NFL finds funds for settlement
The NFL is taking $150 million out of a growing but unused revenue-sharing pool to prepare paying for the settlement in a concussion lawsuit against the league, and may continue to tap that money for the same purpose.
Owners voted at their spring meeting last week on the move, which means that, if the settlement is finally cleared through appeals courts, teams do not need to dip far into reserves to pay the former players who sued the league over their head injuries. Combined with potential insurance coverage and teams’ plans to deduct the payments from taxes, many clubs may have minimal if any long-term exposure to the settlement, which could exceed $1 billion.
The “fees are like $300 million, the first payments,” said Houston Texans owner Bob McNair, chairman of the finance committee, commenting on what the league will owe players and their lawyers initially. “We take maybe half of that — we have a lot of money in the supplemental revenue account that we don’t need — so we would just distribute that” to the teams.

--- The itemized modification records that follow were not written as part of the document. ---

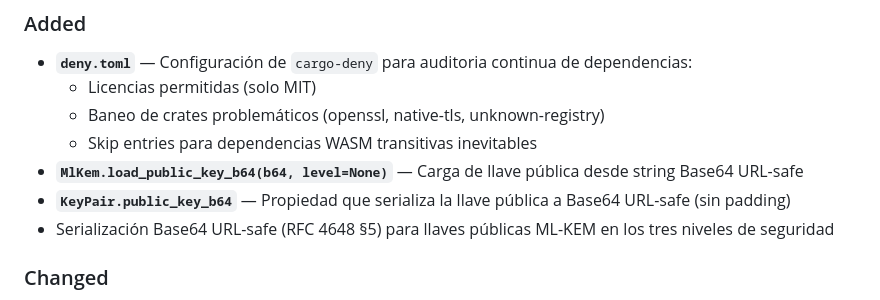
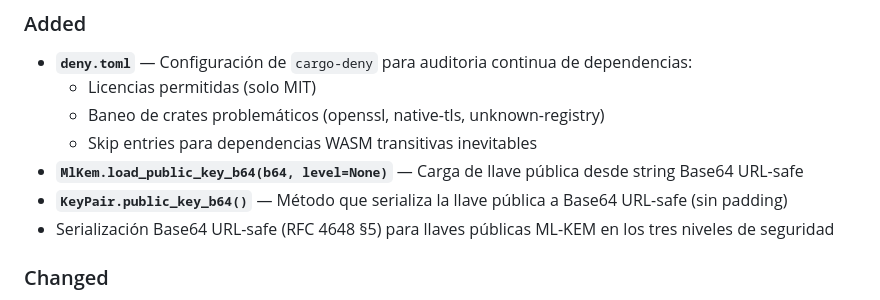
Before and after one commit to AC-Santiago/AegisQ, a Markdown page: CHANGELOG.md, the part around the change. GitHub-like rendering.

Commit message:
Potential fix for pull request finding
Co-authored-by: Copilot Autofix powered by AI <175728472+Copilot@users.noreply.github.com>

```diff
--- a/CHANGELOG.md
+++ b/CHANGELOG.md
@@ -19,7 +19,7 @@ y este proyecto adhiere a [Semantic Versioning](https://semver.org/lang/es/).
   - Baneo de crates problemáticos (openssl, native-tls, unknown-registry)
   - Skip entries para dependencias WASM transitivas inevitables
 - **`MlKem.load_public_key_b64(b64, level=None)`** — Carga de llave pública desde string Base64 URL-safe
-- **`KeyPair.public_key_b64`** — Propiedad que serializa la llave pública a Base64 URL-safe (sin padding)
+- **`KeyPair.public_key_b64()`** — Método que serializa la llave pública a Base64 URL-safe (sin padding)
 - Serialización Base64 URL-safe (RFC 4648 §5) para llaves públicas ML-KEM en los tres niveles de seguridad
 
 ### Changed
```
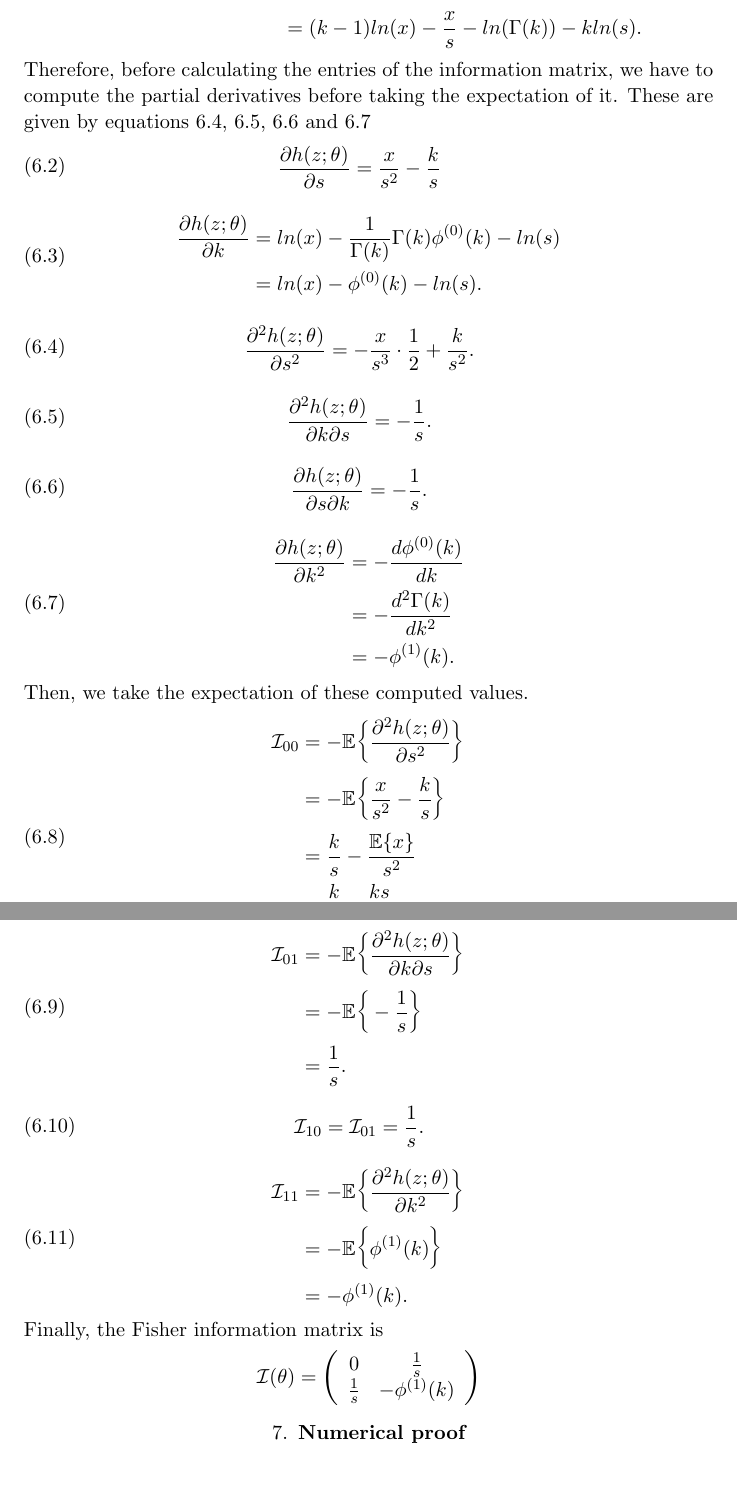
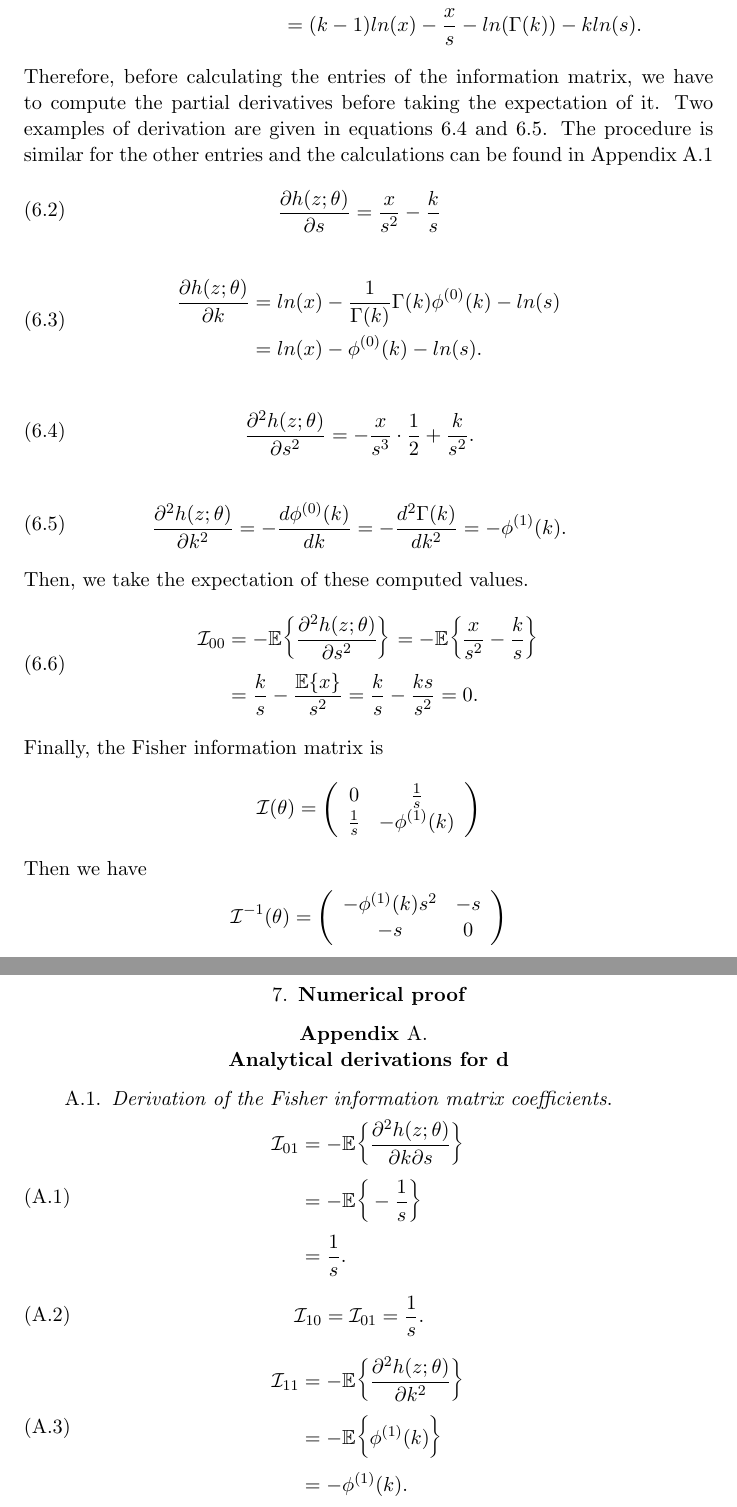
Before and after one commit to Peiffap/linma1731-project, a LaTeX document (report/report-linma1731-project.tex): two parts of pages 8 and 9 of 9, joined at a grey line, cut so that both start at the same text, the shorter picture padded with empty space. Compiled offline with pdfLaTeX.

Commit message:
Fischer inverse and appendix

```diff
--- a/report/report-linma1731-project.tex
+++ b/report/report-linma1731-project.tex
@@ -314,7 +314,7 @@ We can compute the Fisher information matrix. The entry $(i,j)$ of this matrix i
 						   & = (k-1)ln(x) - \frac{x}{s} - ln(\Gamma(k)) - kln(s).
 	\end{aligned}
 \end{equation}
-Therefore, before calculating the entries of the information matrix, we have to compute the partial derivatives before taking the expectation of it. These are given by equations \ref{00}, \ref{01}, \ref{10} and \ref{11}
+Therefore, before calculating the entries of the information matrix, we have to compute the partial derivatives before taking the expectation of it. Two examples of derivation are given in equations \ref{00} and \ref{11}. The procedure is similar for the other entries and the calculations can be found in Appendix \ref{fischer derivation}
 \begin{equation}
 	\begin{aligned}
 	\frac{\partial h(z;\theta)}{\partial s} & = \frac{x}{s^2} - \frac{k}{s}
@@ -334,34 +334,32 @@ Therefore, before calculating the entries of the information matrix, we have to
 \end{equation}
 \begin{equation}
 	\begin{aligned}
-	\frac{\partial^2 h(z;\theta)}{\partial k \partial s} & = -\frac{1}{s}.
-	\end{aligned}
-	\label{01}
-\end{equation}
-\begin{equation}
-	\begin{aligned}
-	\frac{\partial h(z; \theta)}{\partial s \partial k} & = -\frac{1}{s}.
-	\end{aligned}
-	\label{10}
-\end{equation}
-\begin{equation}
-	\begin{aligned}
-	\frac{\partial h(z; \theta)}{\partial k^2} & = -\frac{d\phi^{(0)}(k)}{dk}\\
-															   & = -\frac{d^2\Gamma(k)}{dk^2}\\
-															   & = -\phi^{(1)}(k).
+	\frac{\partial^2 h(z; \theta)}{\partial k^2} & = -\frac{d\phi^{(0)}(k)}{dk} = -\frac{d^2\Gamma(k)}{dk^2} = -\phi^{(1)}(k).
 	\end{aligned}
 	\label{11}
 \end{equation}
 Then, we take the expectation of these computed values.
 \begin{equation}
 	\begin{aligned}
-	\fisher_{00} & = -\mathbb{E}\bigg\{ \frac{\partial^2 h(z;\theta)}{\partial s^2} \bigg\}\\
-					   & = -\mathbb{E}\bigg\{ \frac{x}{s^2} - \frac{k}{s} \bigg\}\\
-					   & = \frac{k}{s} - \frac{\mathbb{E}\{ x \}}{s^2}\\
-					   & = \frac{k}{s} - \frac{ks}{s^2}\\
-					   & = 0.
+	\fisher_{00} & = -\mathbb{E}\bigg\{ \frac{\partial^2 h(z;\theta)}{\partial s^2} \bigg\} = -\mathbb{E}\bigg\{ \frac{x}{s^2} - \frac{k}{s} \bigg\}\\
+					   & = \frac{k}{s} - \frac{\mathbb{E}\{ x \}}{s^2} = \frac{k}{s} - \frac{ks}{s^2} = 0.
 	\end{aligned}
 \end{equation}
+Finally, the Fisher information matrix is
+\[ \fisher(\theta) = \left( \begin{array}{cc}
+	0              & \frac{1}{s} \\
+	\frac{1}{s} & -\phi^{(1)}(k) \\
+	 \end{array} \right)\]
+Then we have
+\[ \fisher^{-1}(\theta) = \left( \begin{array}{cc}
+	-\phi^{(1)}(k)s^2 & -s \\
+	-s    & 0 \\
+\end{array} \right) \]
+\section{Numerical proof}
+\appendix
+\section{\\Analytical derivations for d}
+\subsection{Derivation of the Fisher information matrix coefficients}
+\label{fischer derivation}
 \begin{equation}
 \begin{aligned}
 \fisher_{01} & = -\mathbb{E}\bigg\{ \frac{\partial^2 h(z;\theta)}{\partial k\partial s} \bigg\}\\
@@ -381,12 +379,6 @@ Then, we take the expectation of these computed values.
 & = -\phi^{(1)}(k).
 \end{aligned}
 \end{equation}
-Finally, the Fisher information matrix is
-\[ \fisher(\theta) = \left( \begin{array}{cc}
-	0 & \frac{1}{s} \\
-	\frac{1}{s} & -\phi^{(1)}(k) \\
-	 \end{array} \right)\]
-\section{Numerical proof}
 \bibliography{report-linma1731-project}
 \bibliographystyle{aomalpha}
 
```
Also changed, not shown: report/report-linma1731-project.pdf. Lines whose indentation alone changed are shown as unchanged.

|“Makes sense,” finance committee chairman Bob McNair says.
The league could also choose not to assess teams for the remaining $150 million of the first $300 million, and go back to the SRS account, said John Mara, the New York Giants owner.
“It was about the most noncontroversial decision we have made in quite some time,” he said of the choice to tap a fund created to help teams in need. On assessing clubs for $150 million, he said, “It’s not set in stone.”
That supplemental revenue pool is now over $300 million, sources said, because no clubs need it. In the 2000s, the SRS fund, financed by a portion of club seat premiums, aided financially struggling teams. The league already shares all national revenue, but at the time, that was not enough for some teams.
Since the 2011 collective-bargaining agreement, however, which triggered a significant shift in revenue from players to owners, the number of teams needing the fund dwindled to zero.
The league did not cease funding the SRS account, and so it has grown into a substantial asset.
The Cincinnati Bengals, sources said, voted not to use the SRS money. The team declined to comment, though team owner Mike Brown in the past strongly advocated SRS and he may feel the fund should be used only for its intended purpose.
The settlement, approved by a federal district court and a three-judge panel of the 2nd U.S. Circuit Court of Appeals, is on appeal at the 2nd Circuit. Two groups of retirees have asked for a rehearing in front of the full 2nd Circuit, and there is still a chance of appeals to the Supreme Court.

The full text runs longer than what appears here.